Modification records

=======

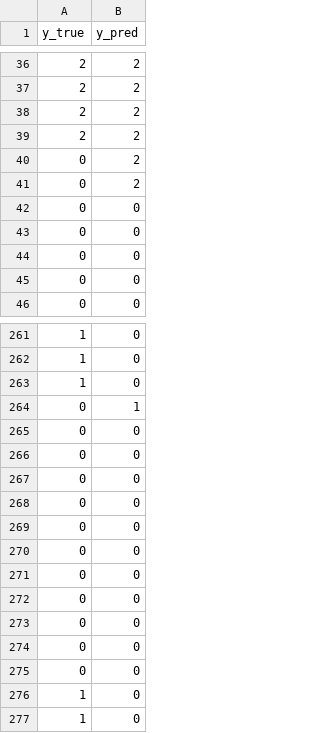
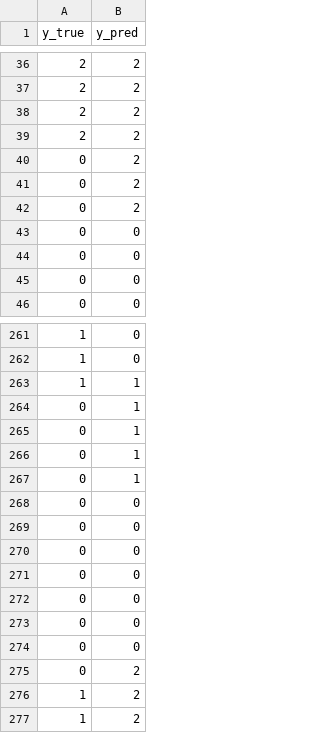
Before and after one commit to charlesgalwyn/code-artifact, a CSV file: saved_models/bilstm_attention/predictions_vs_true_bilstm_attn.csv, drawn as a sheet; only a part is shown, gaps mark what is left out; the diff covers the shown part only.

```diff
--- a/saved_models/bilstm_attention/predictions_vs_true_bilstm_attn.csv
+++ b/saved_models/bilstm_attention/predictions_vs_true_bilstm_attn.csv
@@ -41,3 +41,3 @@ y_true,y_pred
 0,2
-0,0
+0,2
 0,0
@@ -262,3 +262,6 @@ y_true,y_pred
 1,0
-1,0
+1,1
+0,1
+0,1
+0,1
 0,1
@@ -271,7 +274,4 @@ y_true,y_pred
 0,0
-0,0
-0,0
-0,0
-0,0
-1,0
-1,0
+0,2
+1,2
+1,2
```
Also changed, not shown: 26 added rows, 23 removed rows, 5 moved rows and 1 edited cell elsewhere in this file, saved_models/bilstm_attention/training_history_bilstm_attn.csv, 11 other files.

=======

→ **Task instructions**
Write out the entries above word for word. Do not include the pictures.

→ **Answer**
Before and after one commit to charlesgalwyn/code-artifact, a CSV file: saved_models/bilstm_attention/predictions_vs_true_bilstm_attn.csv, drawn as a sheet; only a part is shown, gaps mark what is left out; the diff covers the shown part only.

```diff
--- a/saved_models/bilstm_attention/predictions_vs_true_bilstm_attn.csv
+++ b/saved_models/bilstm_attention/predictions_vs_true_bilstm_attn.csv
@@ -41,3 +41,3 @@ y_true,y_pred
 0,2
-0,0
+0,2
 0,0
@@ -262,3 +262,6 @@ y_true,y_pred
 1,0
-1,0
+1,1
+0,1
+0,1
+0,1
 0,1
@@ -271,7 +274,4 @@ y_true,y_pred
 0,0
-0,0
-0,0
-0,0
-0,0
-1,0
-1,0
+0,2
+1,2
+1,2
```
Also changed, not shown: 26 added rows, 23 removed rows, 5 moved rows and 1 edited cell elsewhere in this file, saved_models/bilstm_attention/training_history_bilstm_attn.csv, 11 other files.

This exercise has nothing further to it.